Google’s security arm called Project Zero has found a macOS kernel flaw rated “high security” (via AppleInsider).
A kernel is the core of an operating system. It has complete control over everything and handles stuff like input/output from software, memory, computer accessories, and more. XNU is the name of the kernel and is used with all of Apple’s operating systems.
The flaw lets a hacker make changes to a file without informing the operating system. It messes with something called copy-on-write (COW), which lets processes write data between each other, but it’s supposed to be protected from other things modifying it. But the flaw lets it happen.
This copy-on-write behavior works not only with anonymous memory, but also with file mappings. This means that, after the destination process has started reading from the transferred memory area, memory pressure can cause the pages holding the transferred memory to be evicted from the page cache.
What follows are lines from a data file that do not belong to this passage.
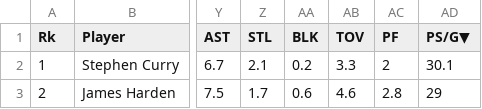
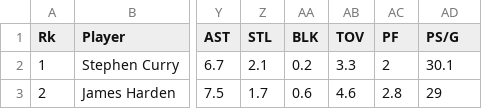
Before and after one commit to THoeller1099/Sports-Analytics-Project-SS, a CSV file: app/data/NBApoints.csv, drawn as a sheet; only a part is shown, gaps mark what is left out; the diff names each change by its address in the sheet, - before the commit and + after, or states it on an @@ line.

Commit message:
read players from csv

```diff
--- a/app/data/NBApoints.csv
+++ b/app/data/NBApoints.csv
-AD1: PS/G▼
+AD1: PS/G
```
Also changed, not shown: 1 other file.
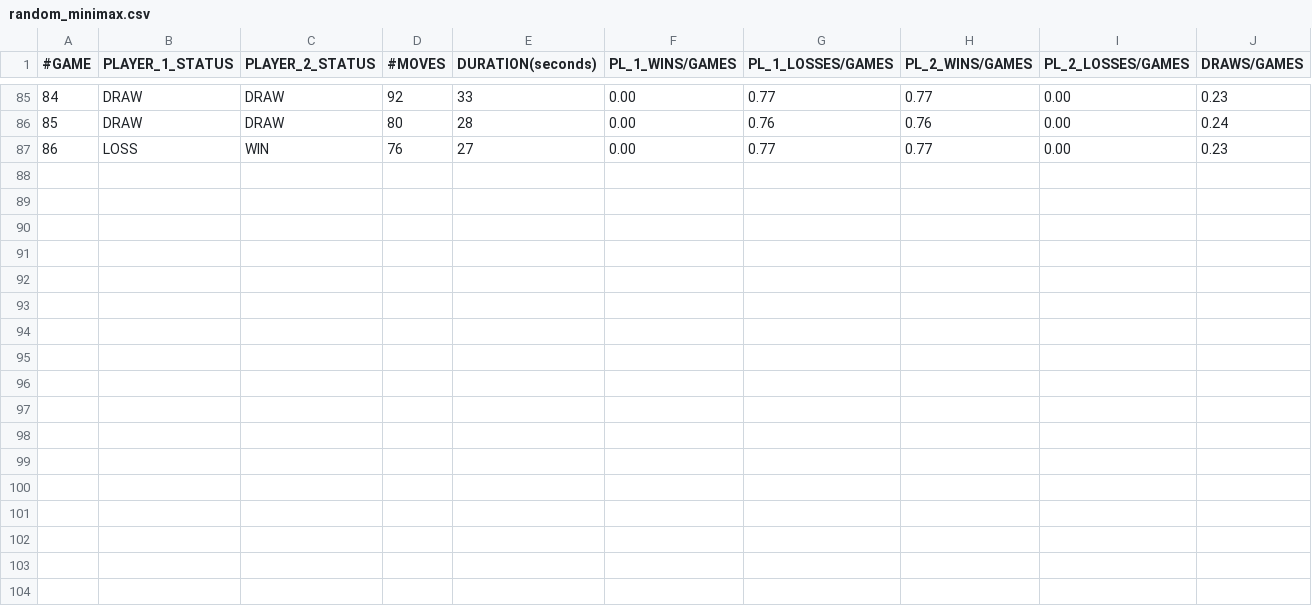
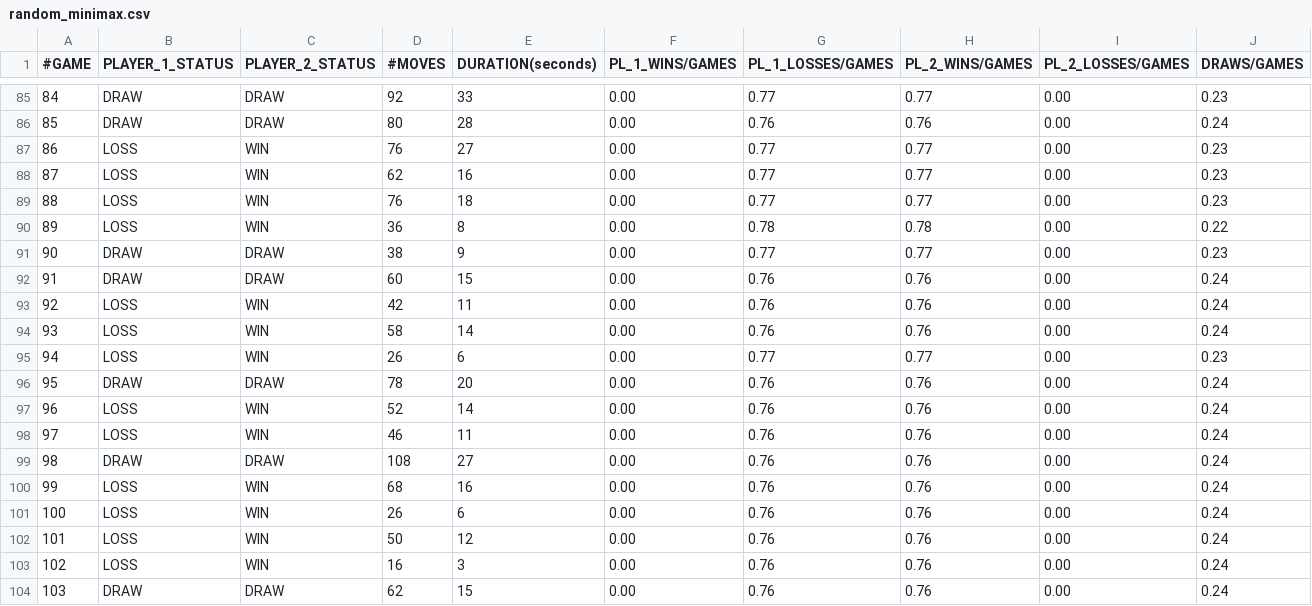
Before and after one commit to matteonaccarato/chess, a CSV file: GameData/random_minimax.csv, drawn as a sheet; only a part is shown, gaps mark what is left out; the diff names each change by its address in the sheet, - before the commit and + after, or states it on an @@ line.

Commit message:
Test random minimax

```diff
--- a/GameData/random_minimax.csv
+++ b/GameData/random_minimax.csv
+row 88: 87 | LOSS | WIN | 62 | 16 | 0.00 | 0.77 | 0.77 | 0.00 | 0.23
+row 89: 88 | LOSS | WIN | 76 | 18 | 0.00 | 0.77 | 0.77 | 0.00 | 0.23
+row 90: 89 | LOSS | WIN | 36 | 8 | 0.00 | 0.78 | 0.78 | 0.00 | 0.22
+row 91: 90 | DRAW | DRAW | 38 | 9 | 0.00 | 0.77 | 0.77 | 0.00 | 0.23
+row 92: 91 | DRAW | DRAW | 60 | 15 | 0.00 | 0.76 | 0.76 | 0.00 | 0.24
+row 93: 92 | LOSS | WIN | 42 | 11 | 0.00 | 0.76 | 0.76 | 0.00 | 0.24
+row 94: 93 | LOSS | WIN | 58 | 14 | 0.00 | 0.76 | 0.76 | 0.00 | 0.24
+row 95: 94 | LOSS | WIN | 26 | 6 | 0.00 | 0.77 | 0.77 | 0.00 | 0.23
+row 96: 95 | DRAW | DRAW | 78 | 20 | 0.00 | 0.76 | 0.76 | 0.00 | 0.24
+row 97: 96 | LOSS | WIN | 52 | 14 | 0.00 | 0.76 | 0.76 | 0.00 | 0.24
+row 98: 97 | LOSS | WIN | 46 | 11 | 0.00 | 0.76 | 0.76 | 0.00 | 0.24
+row 99: 98 | DRAW | DRAW | 108 | 27 | 0.00 | 0.76 | 0.76 | 0.00 | 0.24
+row 100: 99 | LOSS | WIN | 68 | 16 | 0.00 | 0.76 | 0.76 | 0.00 | 0.24
+row 101: 100 | LOSS | WIN | 26 | 6 | 0.00 | 0.76 | 0.76 | 0.00 | 0.24
+row 102: 101 | LOSS | WIN | 50 | 12 | 0.00 | 0.76 | 0.76 | 0.00 | 0.24
+row 103: 102 | LOSS | WIN | 16 | 3 | 0.00 | 0.76 | 0.76 | 0.00 | 0.24
+row 104: 103 | DRAW | DRAW | 62 | 15 | 0.00 | 0.76 | 0.76 | 0.00 | 0.24
```
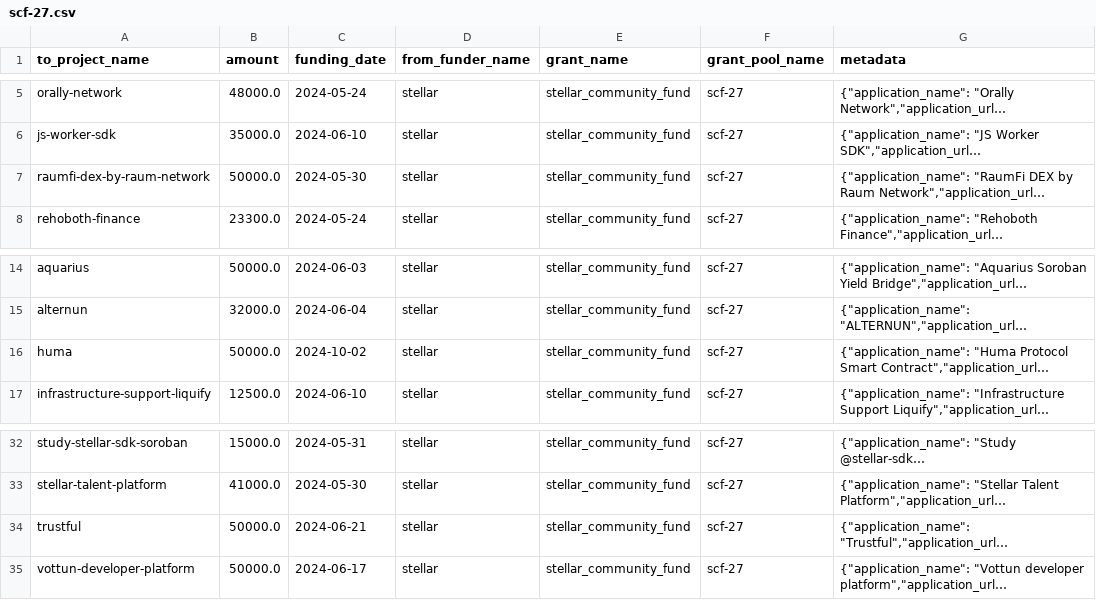
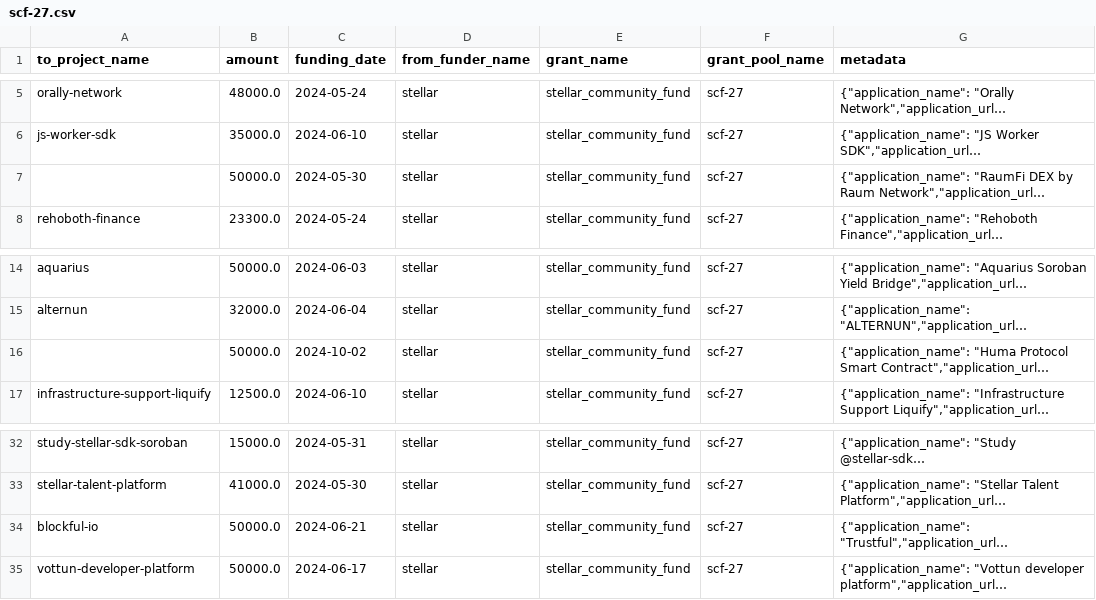
Before and after one commit to opensource-observer/oss-funding, a CSV file: data/funders/stellar/uploads/scf-27.csv, drawn as a sheet; only a part is shown, gaps mark what is left out; long unchanged cells end in …; the diff names each change by its address in the sheet, - before the commit and + after, or states it on an @@ line.

Commit message:
fix: bad names

```diff
--- a/data/funders/stellar/uploads/scf-27.csv
+++ b/data/funders/stellar/uploads/scf-27.csv
-A7 (to_project_name): raumfi-dex-by-raum-network
+A7 (to_project_name): (empty)
-A16 (to_project_name): huma
+A16 (to_project_name): (empty)
-A34 (to_project_name): trustful
+A34 (to_project_name): blockful-io
```
Also changed, not shown: data/funding_data.csv, 1 other file.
Later, when the evicted pages are needed again, they can be reloaded from the backing filesystem.
Project Zero found the flaw back in November 2018. The team contacted Apple but no fix has been released yet.